Civil and Criminal Tax Representation

As almost every American adult knows, the Internal Revenue Service selects tax returns for audit, or examination.

Civil and Criminal Tax Representation

As almost every American adult knows, the Internal Revenue Service selects tax returns for audit, or examination. This enables the agency to collect additional money that is owes to the federal government, but experts say the audit process also serves another important purpose. They help deter tax fraud.

The distinction between Civil Tax Fraud and Criminal Tax Evasion can seem nuanced to the average person, and oftentimes to the average tax practitioner. The variation between the factors that the IRS will consider in classifying a tax matter, as either criminal or civil, and the procedures that they will employ to pursue it, are beyond the scope of this discussion. It can not be overemphasized, however, that the stakes can be high. When in doubt, you should engage a competent tax professional.

Managing member, Mark C. Frey was employed by the Internal Revenue Service, as an Internal Revenue Agent, and later as a Field Audit Group Manager. His years of experience at the IRS gave him a valuable insight into the operation of the agency. It can truly be said that there is no substitute for having been there. During his time at the Internal Revenue Service, he was assigned to work on Civil Tax Cases, and Civil Fraud Cases. He also assisted the Criminal Investigation Division in the development of several of their criminal tax cases. 

He is a member of the American Bar Association, as a U.S. licensed lawyer, and a member of the following ABA Tax Section committees – Civil & Criminal Tax Penalties, Foreign Activities of U.S. Taxpayers, U.S. Activities of Foreigners & Tax Treaties, Individual and Family Taxation, Closely Held Businesses, Tax Practice and Technology, among others.

He holds a Graduate Degree as a Master of Taxation from the University of Akron in Ohio, is admitted to practice before the United States Tax Court, and has been licensed as a Certified Public Accountant in five states, including Florida. He is a member of the American Institute of Certified Public Accountants, as well as a member of their various tax committees.

The fear of being selected for an IRS audit can cause most people some serious concern or anxiety. The IRS estimates that approximately six out of ten taxpayers cite the concern of being audited as a motive for being honest on their taxes. 

What are the odds of getting audited? Fairly low, as it turns out. But the Internal Revenue Service has indicated that it plans to increase audits on certain categories of taxpayers. This increased effort will target filers with annual incomes over $400,000, according to reports. The stated purpose is to raise revenue and to crack down on tax dodgers.

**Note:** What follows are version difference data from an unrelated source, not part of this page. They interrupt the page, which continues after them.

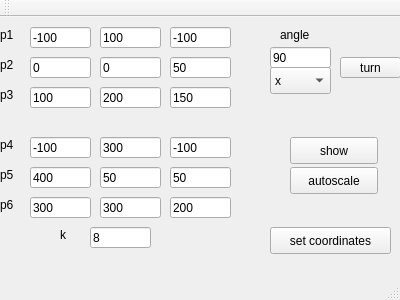
Before: the Qt Designer form mainwindow.ui in romangr/KG1, drawn with Qt 5.
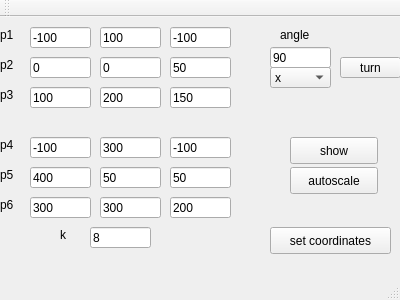
After: the same form once the commit is applied.

Commit message: Сделал округление нормальное

```diff
--- a/mainwindow.ui
+++ b/mainwindow.ui
@@ -150,7 +150,7 @@
       <x>270</x>
       <y>50</y>
       <width>61</width>
-      <height>27</height>
+      <height>21</height>
      </rect>
     </property>
     <item>
```
Left out of the diff: 11 changed lines with no effect on the pictures. The commit also changes 2 other files.
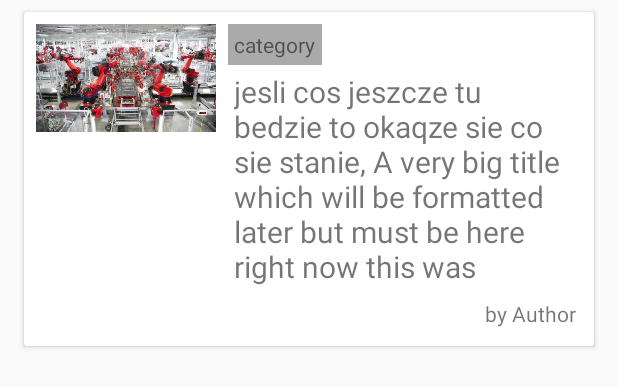
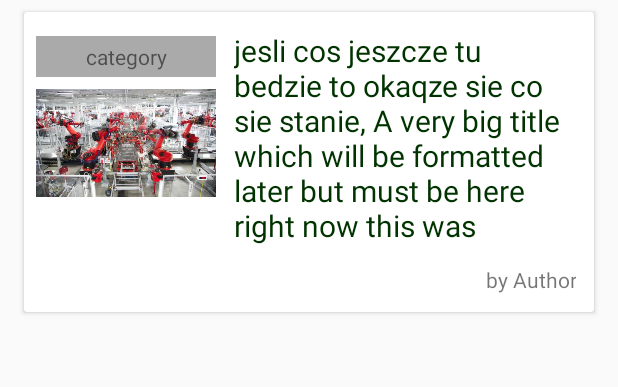
Before and after one commit to annabuczek/ArtificialIntelligenceNews, an Android app: the layout list_item.xml on its own in the app's theme, with its tools: preview values and no code run, on a phone screen of 412 x 824 dp. Shown: the top 387 px of the screen. Run offline under Robolectric (Android 15) with nearby library versions, the phone set to English and light mode, and no system bars.

Commit message:
Visual polish

```diff
--- a/app/src/main/res/layout/list_item.xml
+++ b/app/src/main/res/layout/list_item.xml
@@ -1,59 +1,63 @@
 <?xml version="1.0" encoding="utf-8"?>
-<FrameLayout
-    xmlns:android="http://schemas.android.com/apk/res/android"
+<FrameLayout xmlns:android="http://schemas.android.com/apk/res/android"
+    xmlns:app="http://schemas.android.com/apk/res-auto"
     xmlns:tools="http://schemas.android.com/tools"
-    xmlns:app="http://schemas.android.com/apk/res-auto"
     android:layout_width="match_parent"
     android:layout_height="wrap_content">
 
     <android.support.v7.widget.CardView
-    style = "@style/CardView.Light"
+        style="@style/CardView.Light"
         android:layout_width="match_parent"
         android:layout_height="wrap_content"
-    android:layout_marginTop="@dimen/list_item_margin_small"
         android:layout_marginBottom="@dimen/list_item_margin_small"
+        android:layout_marginLeft="@dimen/list_item_margin_large"
         android:layout_marginRight="@dimen/list_item_margin_large"
-    android:layout_marginLeft="@dimen/list_item_margin_large">
+        android:layout_marginTop="@dimen/list_item_margin_small">
 
         <android.support.constraint.ConstraintLayout
             android:layout_width="match_parent"
             android:layout_height="wrap_content"
+            android:minHeight="@dimen/list_item_min_height"
             android:padding="@dimen/list_item_margin_small">
 
             <ImageView
                 android:id="@+id/list_item_image_view"
                 android:layout_width="@dimen/image_list_item_width"
                 android:layout_height="wrap_content"
+                android:layout_marginEnd="@dimen/list_item_margin_large"
+                android:layout_marginRight="@dimen/list_item_margin_large"
+                android:layout_marginTop="@dimen/list_item_margin_small"
+                android:adjustViewBounds="true"
                 android:src="@drawable/placeholder_img"
-            android:adjustViewBounds="true"
-            app:layout_constraintTop_toTopOf="parent"
                 app:layout_constraintLeft_toLeftOf="parent"
-            android:layout_marginEnd="@dimen/list_item_margin_large"
-            android:layout_marginRight="@dimen/list_item_margin_large"/>
+                app:layout_constraintTop_toBottomOf="@id/list_item_category_tv" />
 
             <TextView
                 android:id="@+id/list_item_category_tv"
-            android:layout_width="wrap_content"
+                android:layout_width="@dimen/image_list_item_width"
                 android:layout_height="wrap_content"
+                android:gravity="center_horizontal"
+                android:layout_marginRight="@dimen/list_item_margin_small"
+                android:layout_marginTop="@dimen/list_item_margin_small"
                 android:background="@android:color/darker_gray"
+                android:padding="@dimen/list_item_padding"
+                app:layout_constraintEnd_toStartOf="@id/list_item_title_tv"
                 app:layout_constraintTop_toTopOf="parent"
-            app:layout_constraintStart_toEndOf="@id/list_item_image_view"
-            tools:text="category"
-            android:layout_marginLeft="@dimen/list_item_margin_small"
-            android:layout_marginRight="@dimen/list_item_margin_large"
-            android:padding="@dimen/list_item_padding" />
+                tools:text="category" />
 
             <TextView
                 android:id="@+id/list_item_title_tv"
                 android:layout_width="0dp"
                 android:layout_height="wrap_content"
+                android:layout_marginLeft="@dimen/list_item_margin_small"
+                android:layout_marginStart="@dimen/list_item_margin_small"
                 android:padding="@dimen/list_item_padding"
-            android:textSize="20dp"
-            android:layout_marginStart="@dimen/list_item_margin_small"
-            android:layout_marginLeft="@dimen/list_item_margin_small"
+                android:paddingBottom="30dp"
+                android:textColor="@color/colorPrimaryDark"
+                android:textSize="@dimen/title_text_size"
                 app:layout_constraintEnd_toEndOf="parent"
                 app:layout_constraintStart_toEndOf="@id/list_item_image_view"
-            app:layout_constraintTop_toBottomOf="@id/list_item_category_tv"
+                app:layout_constraintTop_toTopOf="parent"
                 tools:text="jesli cos jeszcze tu bedzie to okaqze sie co sie stanie, A very big title which will be formatted later but must be here right now this was" />
 
             <TextView
@@ -62,21 +66,20 @@
                 android:layout_height="wrap_content"
                 android:padding="@dimen/list_item_padding"
                 app:layout_constraintBottom_toBottomOf="parent"
-            app:layout_constraintTop_toBottomOf="@id/list_item_title_tv"
+                app:layout_constraintEnd_toStartOf="@id/list_item_author"
+                app:layout_constraintHorizontal_chainStyle="spread_inside"
                 app:layout_constraintStart_toStartOf="parent"
-            tools:text="@tools:sample/date/ddmmyy"
-            app:layout_constraintEnd_toStartOf="@id/list_item_author"
-            app:layout_constraintHorizontal_chainStyle="spread_inside"/>
+                tools:text="@tools:sample/date/ddmmyy" />
 
             <TextView
                 android:id="@+id/list_item_author"
-            android:layout_width="wrap_content"
+                android:layout_width="@dimen/author_text_view_width"
                 android:layout_height="wrap_content"
                 android:padding="@dimen/list_item_padding"
+                android:gravity="end"
                 app:layout_constraintBottom_toBottomOf="parent"
                 app:layout_constraintEnd_toEndOf="parent"
                 app:layout_constraintStart_toEndOf="@id/list_item_date"
-            app:layout_constraintTop_toBottomOf="@id/list_item_title_tv"
                 tools:text="by Author" />
         </android.support.constraint.ConstraintLayout>
 
--- a/app/src/main/res/layout/list_view_footer.xml
+++ b/app/src/main/res/layout/list_view_footer.xml
@@ -6,6 +6,8 @@
 
     <Button
         android:id="@+id/more_button"
+        android:textColor="@android:color/white"
+        android:background="@color/colorPrimary"
         android:layout_width="match_parent"
         android:layout_height="wrap_content"
         android:text="@string/more_button"
--- a/app/src/main/res/mipmap-anydpi-v26/ic_launcher.xml
+++ /dev/null
@@ -1,5 +0,0 @@
-<?xml version="1.0" encoding="utf-8"?>
-<adaptive-icon xmlns:android="http://schemas.android.com/apk/res/android">
-    <background android:drawable="@drawable/ic_launcher_background" />
-    <foreground android:drawable="@drawable/ic_launcher_foreground" />
-</adaptive-icon>
--- a/app/src/main/res/mipmap-anydpi-v26/ic_launcher_round.xml
+++ /dev/null
@@ -1,5 +0,0 @@
-<?xml version="1.0" encoding="utf-8"?>
-<adaptive-icon xmlns:android="http://schemas.android.com/apk/res/android">
-    <background android:drawable="@drawable/ic_launcher_background" />
-    <foreground android:drawable="@drawable/ic_launcher_foreground" />
-</adaptive-icon>
--- a/app/src/main/res/values/colors.xml
+++ b/app/src/main/res/values/colors.xml
@@ -1,6 +1,13 @@
 <?xml version="1.0" encoding="utf-8"?>
 <resources>
-    <color name="colorPrimary">#3F51B5</color>
-    <color name="colorPrimaryDark">#303F9F</color>
-    <color name="colorAccent">#FF4081</color>
+    <color name="colorPrimary">#1b5e20</color>
+    <color name="colorPrimaryDark">#003300</color>
+    <color name="primaryLight">#c8e6c9</color>
+    <color name="colorAccent">#ff8f00</color>
+
+    <color name="color_category_technology">#ff8f00</color>
+    <color name="color_category_science">#ffa000</color>
+    <color name="color_category_opinion">#ffb300</color>
+    <color name="color_category_default">#ffc107</color>
+
 </resources>
--- a/app/src/main/res/values/dimens.xml
+++ b/app/src/main/res/values/dimens.xml
@@ -4,7 +4,10 @@
     <dimen name="list_item_margin_small">8dp</dimen>
     <dimen name="list_item_margin_large">16dp</dimen>
     <dimen name="list_item_padding">4dp</dimen>
+    <dimen name="list_item_min_height">200dp</dimen>
 
     <dimen name="image_list_item_width">120dp</dimen>
+    <dimen name="author_text_view_width">200dp</dimen>
+    <dimen name="title_text_size">20sp</dimen>
 
 </resources>
--- a/app/src/main/res/values/strings.xml
+++ b/app/src/main/res/values/strings.xml
@@ -1,4 +1,5 @@
 <resources>
+    <string name="launcher_name">AI News</string>
     <string name="app_name">Artificial Intelligence News</string>
 
     <string name="more_button">more articles</string>
```
Also changed, not shown: app/src/main/AndroidManifest.xml (+4 -4 lines), app/src/main/java/com/example/android/artificialintelligencenews/ArticleAdapter.java (+25 -1 lines), app/src/main/res/layout/activity_main.xml (+6 -2 lines), app/src/main/res/mipmap-hdpi/ic_launcher.png, app/src/main/res/mipmap-hdpi/ic_launcher_round.png (deleted), app/src/main/res/mipmap-mdpi/ic_launcher.png, app/src/main/res/mipmap-mdpi/ic_launcher_round.png (deleted), app/src/main/res/mipmap-xhdpi/ic_launcher.png, app/src/main/res/mipmap-xhdpi/ic_launcher_round.png (deleted), app/src/main/res/mipmap-xxhdpi/ic_launcher.png, app/src/main/res/mipmap-xxhdpi/ic_launcher_round.png (deleted), app/src/main/res/mipmap-xxxhdpi/ic_launcher.png, app/src/main/res/mipmap-xxxhdpi/ic_launcher_round.png (deleted). Lines whose indentation alone changed are shown as unchanged.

The increased IRS enforcement effort will be funded by additional resources provided by the Inflation Reduction Act of 2022. After that law was passed, roughly a quarter of voters expressed concern about getting hit with an audit, according to a reliable research service. 

One reason that the average taxpayer might have concern or anxiety about an IRS audit, is the possibility of having to pay additional fees and penalties. Another cause for concern might be a lack of understanding as to how the agency operates.

Tax returns are selected for audit as a result of various metrics or measurements. A common and long used method that the Internal Revenue Service has employed is the DIF Score. DIF stands for Discriminant Index Function, which is “government speak” for a computerized analysis that employs sophisticated algorithms. These are used to examine the significant details of your tax return to determine your DIF score. They look for patterns, inconsistencies, or significant fluctuations.

Developed by the IRS to score tax returns for audit potential, the actual DIF Score mechanism is secret and thus unavailable to taxpayers. A breakdown of the key criteria these algorithms consider include an income evaluation, deduction scrutiny, credit assessment, and other patterns and variations. These algorithms are used to verify the authenticity of claims, and compliance with predetermined eligibility requirements.